Having built something from nothing, many business owners find it hard to let go and hand over control when upscaling. It’s understandable, but micro-managing will hold back the people you employ to make life easier. Also, taking on too much for yourself will – as discussed above – take you away from the strategy side of running the business.
As hard as it may be, delegation is essential if you’re looking to expand. Ensure you have a framework that clearly outlines each employee’s responsibilities, and encourage communication between all levels to keep things running smoothly.
Selling something? Make sure it’s accessible to your customers. If you have no clear system for getting your products to them, prospective buyers will go elsewhere.
In February 2017, the UK spent an average of £1 billion a week online. Having a bricks-and-mortar shop no longer means trouble for small businesses as the online marketplace continues to expand, and more shoppers are spending money on their smartphones.
If your business relies on product sales, consider selling online. Amazon, eBay, and smaller, more niche marketplaces (such as Etsy), give small retailers access to a whole world of shoppers. Going online with e-commerce puts you in front of a wider audience; however, as technology advances, your customers will become easily frustrated if your systems aren’t up to date. Make sure your website and other marketplaces are integrated for a smooth customer experience that won’t put potential buyers off making a purchase.
One of the most widely acknowledged problems that faces growing start-ups is keeping on top of operations and admin. As your business expands, so does the amount of administrative work, giving you less time to focus on strategy, and ultimately, less time making money.
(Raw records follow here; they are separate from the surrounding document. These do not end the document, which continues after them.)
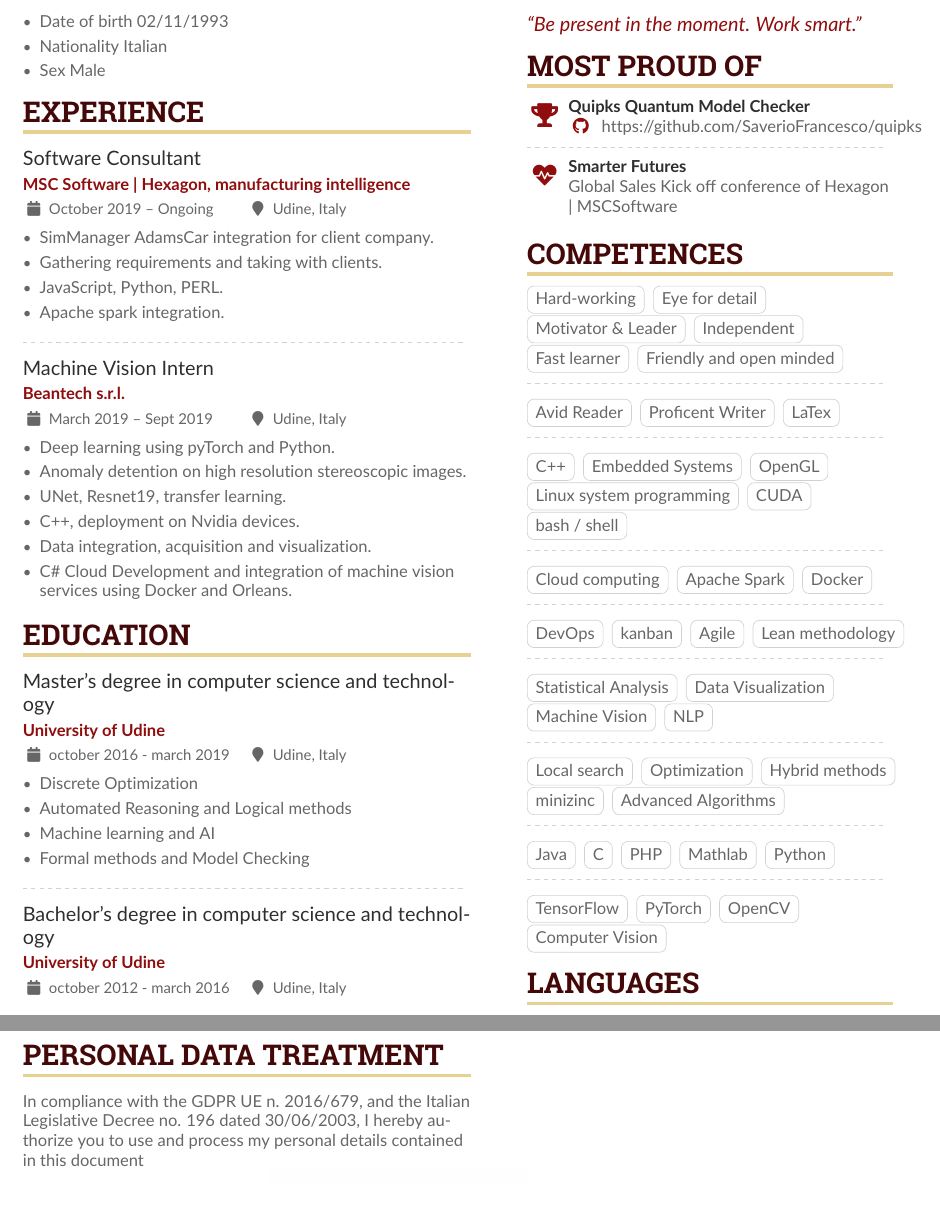
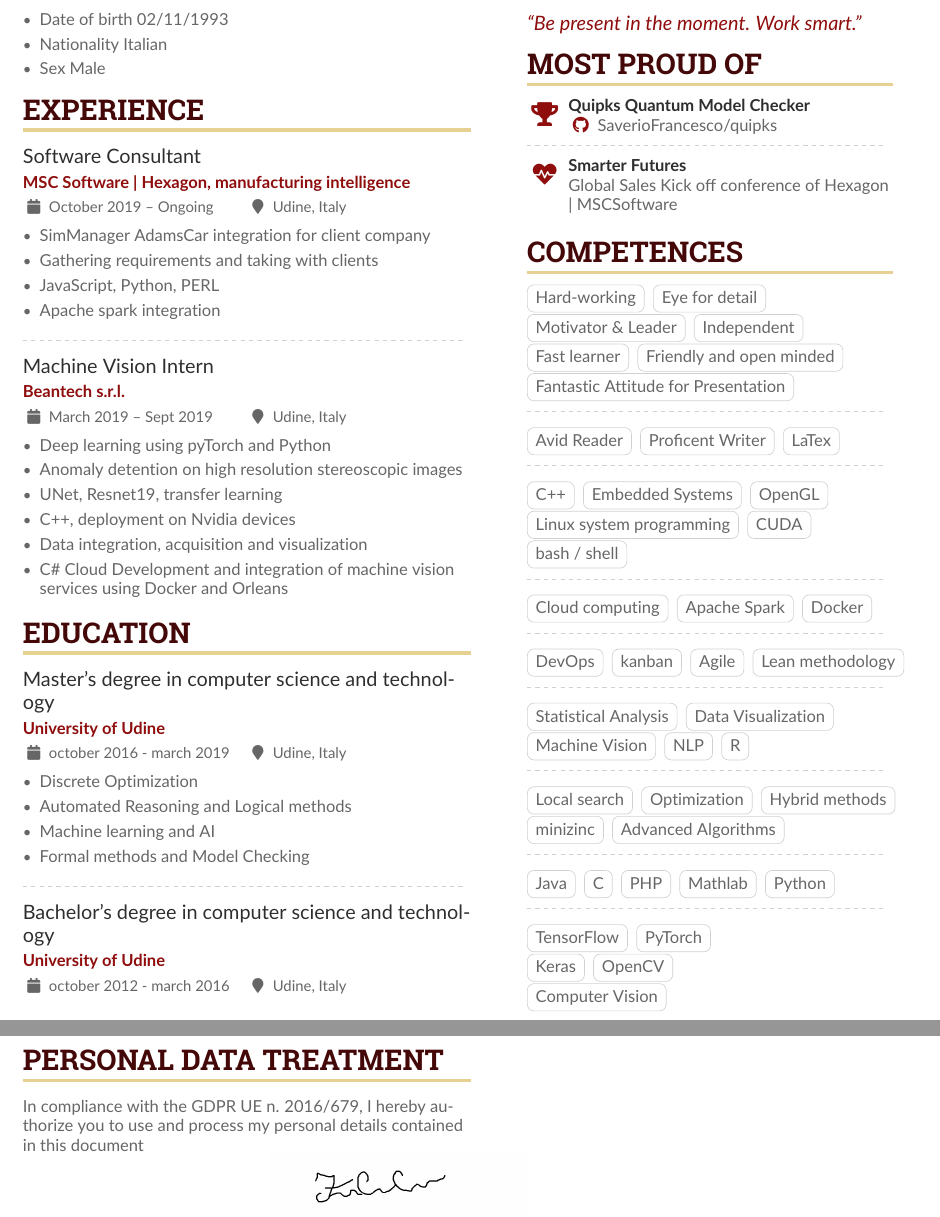
Before and after one commit to SaverioFrancesco/CV-Luglio, a LaTeX CV (main.tex): two parts of pages 1 and 3 of 3, joined at a grey line, cut so that both start at the same text. Compiled offline with pdfLaTeX.

Commit message:
Updates from Overleaf

```diff
--- a/main.tex
+++ b/main.tex
@@ -134,22 +134,22 @@
 
 \cvevent{Software Consultant}{MSC Software | Hexagon, manufacturing intelligence}{October 2019 -- Ongoing}{Udine, Italy}
 \begin{itemize}
-\item SimManager AdamsCar integration for client company.
-\item Gathering requirements and taking with clients.
-\item JavaScript, Python, PERL.
-\item Apache spark integration.
+\item SimManager AdamsCar integration for client company
+\item Gathering requirements and taking with clients
+\item JavaScript, Python, PERL
+\item Apache spark integration
 \end{itemize}
 
 \divider
 
 \cvevent{Machine Vision Intern}{Beantech s.r.l.}{March 2019 -- Sept 2019}{Udine, Italy}
 \begin{itemize}
-\item Deep learning using pyTorch and Python.
-\item Anomaly detention on high resolution stereoscopic images.
-\item UNet, Resnet19, transfer learning.
-\item C++, deployment on Nvidia devices.
-\item Data integration, acquisition and visualization.
-\item C\# Cloud Development and integration of machine vision services using Docker and Orleans.
+\item Deep learning using pyTorch and Python
+\item Anomaly detention on high resolution stereoscopic images
+\item UNet, Resnet19, transfer learning
+\item C++, deployment on Nvidia devices
+\item Data integration, acquisition and visualization
+\item C\# Cloud Development and integration of machine vision services using Docker and Orleans
 \end{itemize}
 
 \cvsection{Education}
@@ -215,7 +215,7 @@
 
 \cvsection{Most Proud of}
 
-\cvachievement{\faTrophy}{Quipks Quantum Model Checker}{\github{ https://github.com/SaverioFrancesco/quipks}}
+\cvachievement{\faTrophy}{Quipks Quantum Model Checker}{\github{SaverioFrancesco/quipks}}
 
 \divider
 
@@ -232,7 +232,9 @@
 \cvtag{Motivator \& Leader}
 \cvtag{Independent}\\
 \cvtag{Fast learner}
-\cvtag{Friendly and open minded}
+\cvtag{Friendly and open minded}\\
+\cvtag{Fantastic Attitude for Presentation}\\
+
 
 \divider\smallskip
 \\
@@ -270,6 +272,7 @@
 \cvtag{Statistical Analysis}
 \cvtag{Data Visualization}\\
 \cvtag{Machine Vision} \cvtag{NLP}
+\cvtag{R}
 
 \divider\smallskip
 \\
@@ -288,7 +291,8 @@
 \divider\smallskip
 \\
 \cvtag{TensorFlow}
-\cvtag{PyTorch}
+\cvtag{PyTorch}\\
+\cvtag{Keras}
 \cvtag{OpenCV} \\
 \cvtag{Computer Vision}
 
@@ -338,7 +342,8 @@ University of Udine}{agostino.dovier@uniud.it}
 
 \cvsection{Personal data Treatment}
 
-In compliance with the GDPR UE n. 2016/679, and the Italian Legislative Decree no. 196 dated 30/06/2003,
+In compliance with the GDPR UE n. 2016/679,
+%and the Italian Legislative Decree no. 196 dated 30/06/2003,
 I hereby authorize you to use and process my personal details contained in this document
 \\
 
```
Outsourcing is an effective way to tackle those tasks that get in the way of day-to-day business. It can be far more affordable than expanding your workforce, and the right company will get to know your business as well as you do, so that they can handle everything, exactly how you would want them to.
Consider outsourcing in these areas:
When competing against the big industry names, use your size to your advantage. You may not have the funds, audience or experience that they do, but you have a far greater opportunity to be agile. As trends emerge, you have the freedom to be far more reactive than your larger competitors, and this is something you should strive to keep as you expand.
If you’re concerned that your business is too small to impress big potential clients, consider leasing office space in a busy, desirable location, or set up a virtual office for your company address and outsourced phone calls. You should also amplify any work you’ve done for big clients in the past, as this will make you look more established to those looking to work with you.
Whether you aim to expand or simply take on bigger business opportunities, don’t fall into the trap of continuing as you are. Expanding beyond your means without the necessary preparation could be detrimental to your business’ future. By taking these measures beforehand, you can ensure your business is ready to take new challenges in its stride.
Source: Ben Lobel - smallbusiness.co.uk